At the Watson Institute Friendship Academy, special education staff start to work with students at 14 years old to help them prepare for a successful transition after graduation. Some of our students will pursue post-secondary education at a four year college or a technical school, while others will enter into the workforce. Whatever the students’ path may be, educators at the Watson Institute work with them to ensure they are prepared academically and behaviorally.
The Makerspace special education curriculum plays a role in helping students with behavioral challenges learn about digital and vocational technologies and how these skill sets can be translated into a workplace or post-secondary education setting.

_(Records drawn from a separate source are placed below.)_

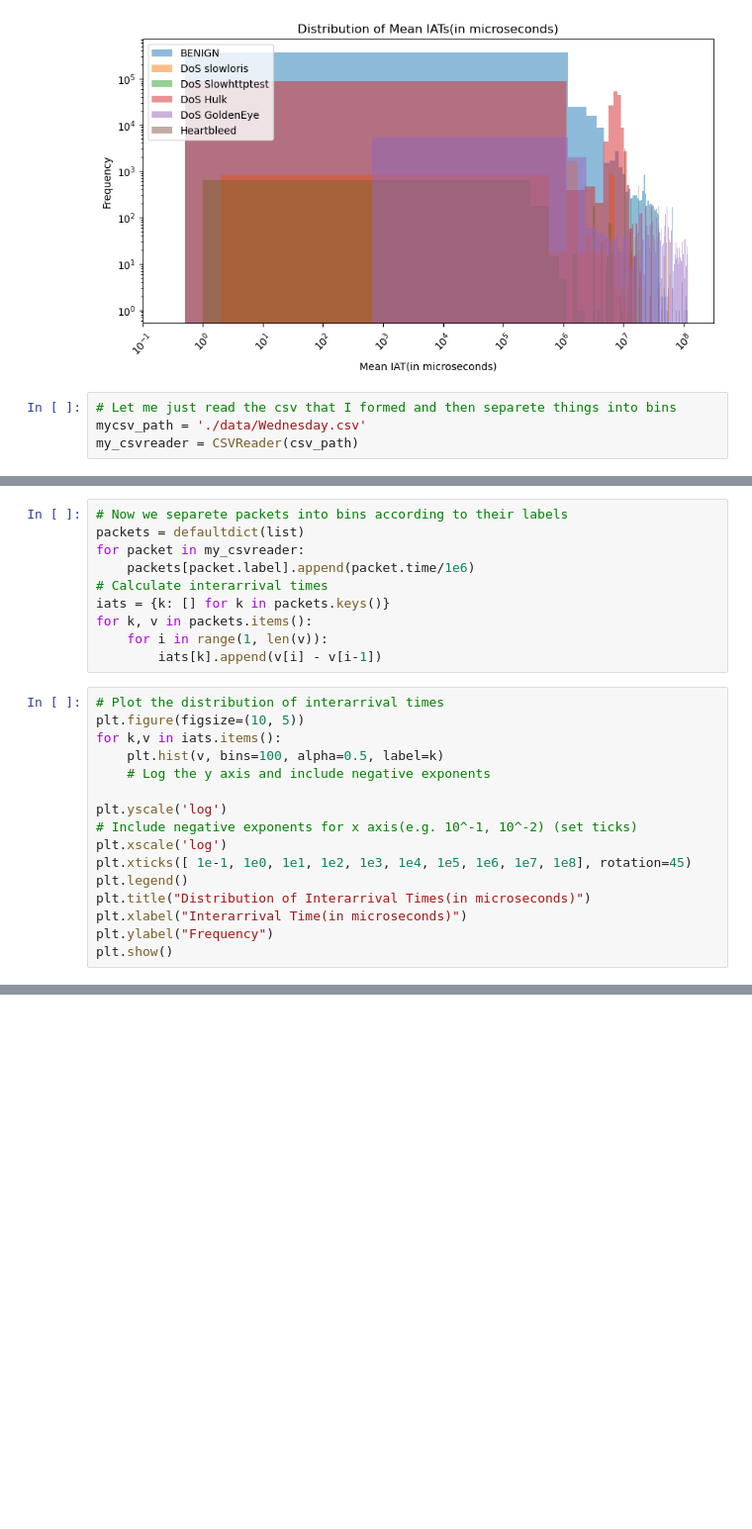
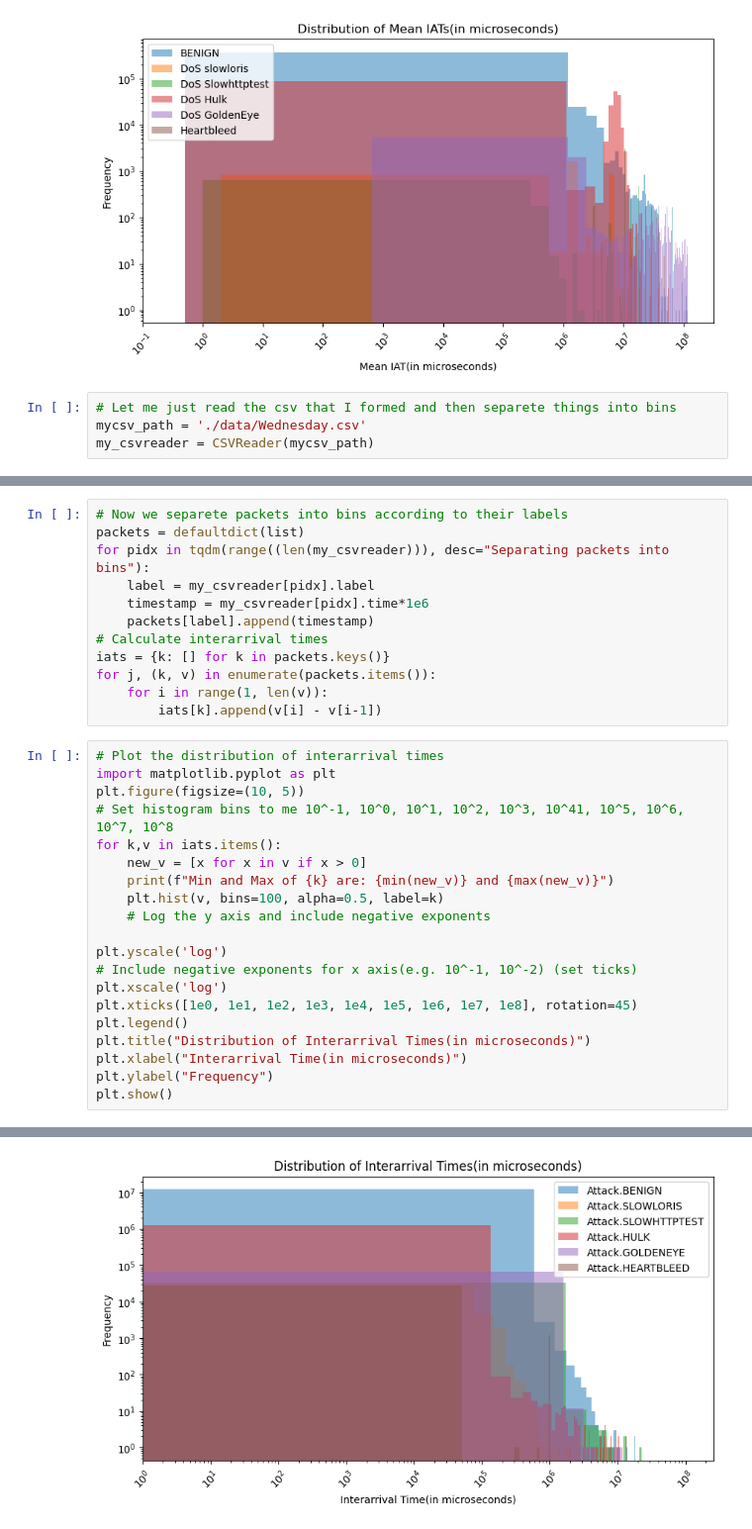
Before and after one commit to OlegKarandin/SampledAttackDetection, a Jupyter notebook: statistics.ipynb, the cells around one changed output, grey strips where cells are left out. Shown at 99% size. Drawn from its saved outputs; the diff is of its cells as text; blank space fills up the shorter version.

```diff
--- a/statistics.ipynb
+++ b/statistics.ipynb
@@ -78,4 +77,4 @@ plt.show()
 # %%
 # Let me just read the csv that I formed and then separete things into bins
 mycsv_path = './data/Wednesday.csv'
-my_csvreader = CSVReader(csv_path)
+my_csvreader = CSVReader(mycsv_path)
@@ -82,26 +84,33 @@ my_csvreader = CSVReader(csv_path)
 # %%
 # Now we separete packets into bins according to their labels
 packets = defaultdict(list)
-for packet in my_csvreader:
-    packets[packet.label].append(packet.time/1e6)
+for pidx in tqdm(range((len(my_csvreader))), desc="Separating packets into bins"):
+    label = my_csvreader[pidx].label
+    timestamp = my_csvreader[pidx].time*1e6
+    packets[label].append(timestamp)
 # Calculate interarrival times
 iats = {k: [] for k in packets.keys()}
-for k, v in packets.items():
+for j, (k, v) in enumerate(packets.items()):
     for i in range(1, len(v)):
         iats[k].append(v[i] - v[i-1])
 # %%
 # Plot the distribution of interarrival times
+import matplotlib.pyplot as plt
 plt.figure(figsize=(10, 5))
+# Set histogram bins to me 10^-1, 10^0, 10^1, 10^2, 10^3, 10^41, 10^5, 10^6, 10^7, 10^8
 for k,v in iats.items():
+    new_v = [x for x in v if x > 0]
+    print(f"Min and Max of {k} are: {min(new_v)} and {max(new_v)}")
     plt.hist(v, bins=100, alpha=0.5, label=k)
     # Log the y axis and include negative exponents
 
 plt.yscale('log')
 # Include negative exponents for x axis(e.g. 10^-1, 10^-2) (set ticks)
 plt.xscale('log')
-plt.xticks([ 1e-1, 1e0, 1e1, 1e2, 1e3, 1e4, 1e5, 1e6, 1e7, 1e8], rotation=45)
+plt.xticks([1e0, 1e1, 1e2, 1e3, 1e4, 1e5, 1e6, 1e7, 1e8], rotation=45)
 plt.legend()
 plt.title("Distribution of Interarrival Times(in microseconds)")
 plt.xlabel("Interarrival Time(in microseconds)")
 plt.ylabel("Frequency")
 plt.show()
+# %% [output]
@@ -107,0 +123 @@ plt.show()
+[figure, added]
```
Also changed, not shown: parts of 3 cells of this notebook, 2 other files.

A statewide initiative in Pennsylvania called Future Ready could play a part in helping students who are seeking a vocational career path. Currently, standardized testing for middle and high school students includes the Keystone Exams and Pennsylvania System of School Assessments (PSSAs).
Through the Future Ready Initiative, technical and vocational testing, could be incorporated. For example, students may have the opportunity to take OSHA (Occupational Safety & Health Administration) testing to gain certifications that would serve them in a vocational career.
This kind of testing environment could be beneficial for students at Friendship Academy who struggle in standardized testing environments. The Makerspace curriculum gives them a supportive space to learn vocational skills prior to graduation so they can better prepare for their future.
Makerspace in Middle & High School Curriculum
The Makerspace at Friendship gives students the opportunity to work with tools and machines that they likely wouldn’t have exposure to outside of the classroom. Lessons about the machinery in the Makerspace are incorporated in the curriculum as students enter their middle school years and expands as they progress through high school.
Recently, middle and high school students were tasked with the project of making a race car from scratch. Every student started with a plain wedge of wood and were given full control over the shape, design, and style of their race car.
High school age students worked with Mark Knochel, one of the teachers in the Makerspace at Friendship Academy, to use various tools to cut out and shape the design of their cars. Students learned how to properly and safely use the band saw, a scroll saw, and the laser engraver to bring their cars to life.
The goal for the race car project was to build many different skills into the unit so students would be exposed to a variety of new techniques and methods. Most students chose to paint their cars, while some took the added step of using the vinyl cutter to add decal designs. Almost all of the students agreed that their least favorite part of the process was sanding down their designs until they were smooth enough to be painted!
The students got to put their creativity and problem solving abilities to the test as they worked out how they wanted their car to look for the final project. At the end of this unit, the students could enter their cars into a car show! Staff and students throughout the school had the chance to vote on the cars in multiple categories, such as “Best in Show”, “Outstanding Paint Design”, and “Best Theme”.
Through educational units like the race cars and robotics, the Makerspace special education program has helped students with emotional and behavioral challenges at Friendship Academy build their self-confidence as well as their educational and functional skills.
Learn more about the Watson Institute Friendship Academy, a special education school for children ages 5 to 21 with emotional and behavioral challenges.